In his unfolding parallel narrative, two characters, each on separate screens, with the composite appearances of Cross and Nolan, simultaneously rehearse a dance performance.
Identifying their dance movements as ‘a rehearsal’, Cross incisively alludes to history and culture as a dynamic work-in-progress, a complex unfinished trajectory in which ideas, practices and gestures are constantly shifting being contested, challenged, redefined, rewritten and realigned.
With Sometimes I Miss the Applause Cross explores Heide as simultaneously a site of Australian modernity and millennia of First Nations cultural practice.
“With a background in contemporary dance and choreography and a multidisciplinary practice spanning installation, sculpture and photography, Dean Cross has become one of Australia’s most exciting and ascendant early career artists,” said Heide Senior Curator Melissa Keys.
“This new commission continues his personal fascination with Sidney Nolan’s artistic practice, legacy and life. Sometimes I Miss The Applause explores Heide simultaneously as a site of Australian modernity and millennia of First Nations cultural practice and continuing history.”
“The work confronts and explores the legacy of modernism, shifting perspective from dominant cultural and social histories, offering audiences a timely and fresh celebration, critique and rebalancing take on Nolan’s contribution as a pivotal figure in visual culture and national identity,” said Keys.
Dean Cross: Sometimes I Miss the Applause
Kerry Gardner & Andrew Myer Project Gallery – Heide Museum of Modern Art, 7 Templestowe Road, Bulleen
Exhibition: 5 February – 29 May 2022
Free entry after general admission
Sidney Nolan: Search for Paradise
Heide Galleries – Heide Museum of Modern Art, 7 Templestowe Road, Bulleen
Exhibition: 19 February – 13 June 2022
Free entry after general admission
Images: Sidney Nolan, Kelly and Horse, 1946, enamel paint on composition board, 92.1 x 122.4 cm – © Canberra Museum and Gallery, Canberra | Sidney Nolan, Bathers, 1943, ripolin enamel on canvas, 62.9 x 75.5 cm, Heide Museum of Modern Art, Melbourne.
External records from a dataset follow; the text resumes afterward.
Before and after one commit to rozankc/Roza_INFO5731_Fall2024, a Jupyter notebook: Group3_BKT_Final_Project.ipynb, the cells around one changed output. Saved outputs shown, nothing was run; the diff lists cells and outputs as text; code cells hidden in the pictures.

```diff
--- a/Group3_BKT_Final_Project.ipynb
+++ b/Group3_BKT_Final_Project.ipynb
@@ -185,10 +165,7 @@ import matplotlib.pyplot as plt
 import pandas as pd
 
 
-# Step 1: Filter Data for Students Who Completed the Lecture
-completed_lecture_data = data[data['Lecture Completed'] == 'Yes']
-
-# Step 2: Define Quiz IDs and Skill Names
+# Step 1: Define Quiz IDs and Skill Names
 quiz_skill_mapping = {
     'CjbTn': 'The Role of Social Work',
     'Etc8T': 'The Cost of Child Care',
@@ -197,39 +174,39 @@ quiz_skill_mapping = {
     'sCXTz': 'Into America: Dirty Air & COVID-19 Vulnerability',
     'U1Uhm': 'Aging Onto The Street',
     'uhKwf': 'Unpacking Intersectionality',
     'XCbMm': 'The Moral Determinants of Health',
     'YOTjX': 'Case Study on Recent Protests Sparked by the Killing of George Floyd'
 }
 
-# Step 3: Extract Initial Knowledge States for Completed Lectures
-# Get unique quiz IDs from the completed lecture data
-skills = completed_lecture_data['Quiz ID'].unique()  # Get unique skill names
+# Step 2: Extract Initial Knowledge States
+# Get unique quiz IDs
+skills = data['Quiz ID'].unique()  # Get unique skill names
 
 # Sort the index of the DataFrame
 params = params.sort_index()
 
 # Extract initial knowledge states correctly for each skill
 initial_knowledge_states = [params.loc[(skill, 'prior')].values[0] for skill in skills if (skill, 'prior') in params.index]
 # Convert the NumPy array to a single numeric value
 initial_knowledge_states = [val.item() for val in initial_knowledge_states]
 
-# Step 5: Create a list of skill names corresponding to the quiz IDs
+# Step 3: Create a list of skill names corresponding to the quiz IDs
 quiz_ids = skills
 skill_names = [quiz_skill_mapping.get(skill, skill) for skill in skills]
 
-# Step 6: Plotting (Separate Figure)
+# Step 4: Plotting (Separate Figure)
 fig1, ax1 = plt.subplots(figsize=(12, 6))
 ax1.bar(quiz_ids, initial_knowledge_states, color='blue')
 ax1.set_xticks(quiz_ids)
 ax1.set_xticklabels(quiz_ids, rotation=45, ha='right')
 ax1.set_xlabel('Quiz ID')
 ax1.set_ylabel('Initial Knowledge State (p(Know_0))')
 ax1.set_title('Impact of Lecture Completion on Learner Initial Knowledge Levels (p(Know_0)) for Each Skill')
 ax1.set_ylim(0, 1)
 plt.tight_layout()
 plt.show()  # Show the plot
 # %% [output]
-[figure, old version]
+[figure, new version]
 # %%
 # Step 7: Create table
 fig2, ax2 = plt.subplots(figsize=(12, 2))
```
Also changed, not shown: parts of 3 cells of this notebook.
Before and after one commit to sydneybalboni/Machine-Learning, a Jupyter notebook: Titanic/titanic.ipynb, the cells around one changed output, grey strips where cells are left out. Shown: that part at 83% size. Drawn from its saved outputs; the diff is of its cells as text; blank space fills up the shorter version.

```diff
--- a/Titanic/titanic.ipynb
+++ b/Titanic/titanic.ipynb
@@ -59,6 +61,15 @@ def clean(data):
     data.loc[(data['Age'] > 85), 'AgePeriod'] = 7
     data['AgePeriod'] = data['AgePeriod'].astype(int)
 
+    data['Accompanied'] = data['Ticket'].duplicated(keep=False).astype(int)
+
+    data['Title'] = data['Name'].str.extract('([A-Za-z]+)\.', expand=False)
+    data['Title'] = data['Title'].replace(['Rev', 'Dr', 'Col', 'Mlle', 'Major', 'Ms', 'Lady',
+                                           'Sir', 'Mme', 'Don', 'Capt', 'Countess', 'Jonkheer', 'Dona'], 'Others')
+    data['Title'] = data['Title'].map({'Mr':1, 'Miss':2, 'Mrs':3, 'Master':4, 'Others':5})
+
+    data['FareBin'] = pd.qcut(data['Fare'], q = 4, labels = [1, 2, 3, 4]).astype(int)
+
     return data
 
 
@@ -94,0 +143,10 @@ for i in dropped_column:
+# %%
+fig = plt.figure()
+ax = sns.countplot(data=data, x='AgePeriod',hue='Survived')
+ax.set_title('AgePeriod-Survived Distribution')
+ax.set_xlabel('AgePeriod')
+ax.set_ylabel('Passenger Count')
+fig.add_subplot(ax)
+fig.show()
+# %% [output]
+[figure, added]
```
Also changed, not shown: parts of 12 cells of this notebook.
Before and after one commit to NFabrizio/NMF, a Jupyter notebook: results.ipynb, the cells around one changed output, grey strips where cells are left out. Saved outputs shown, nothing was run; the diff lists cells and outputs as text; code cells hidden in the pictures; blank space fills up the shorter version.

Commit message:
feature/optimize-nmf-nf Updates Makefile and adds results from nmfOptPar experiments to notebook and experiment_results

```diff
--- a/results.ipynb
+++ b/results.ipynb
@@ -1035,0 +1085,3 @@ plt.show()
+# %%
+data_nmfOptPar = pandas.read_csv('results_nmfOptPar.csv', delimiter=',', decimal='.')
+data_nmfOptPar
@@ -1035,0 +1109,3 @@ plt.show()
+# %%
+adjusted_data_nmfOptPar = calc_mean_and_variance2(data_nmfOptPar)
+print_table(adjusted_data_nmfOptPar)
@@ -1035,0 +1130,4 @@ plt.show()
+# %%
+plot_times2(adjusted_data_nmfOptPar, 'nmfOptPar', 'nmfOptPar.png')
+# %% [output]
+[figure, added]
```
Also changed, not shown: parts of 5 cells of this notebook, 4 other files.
Bequest of John and Sunday Reed 1982 © The Trustees of the Sidney Nolan Trust/DACS. Licensed by Copyright Agency | Dean Cross, Self Portrait as Sidney Nolan’s Self Portrait 1943, 2021 – image courtesy of the artist and Yavuz Gallery Sydney & Singapore © the artist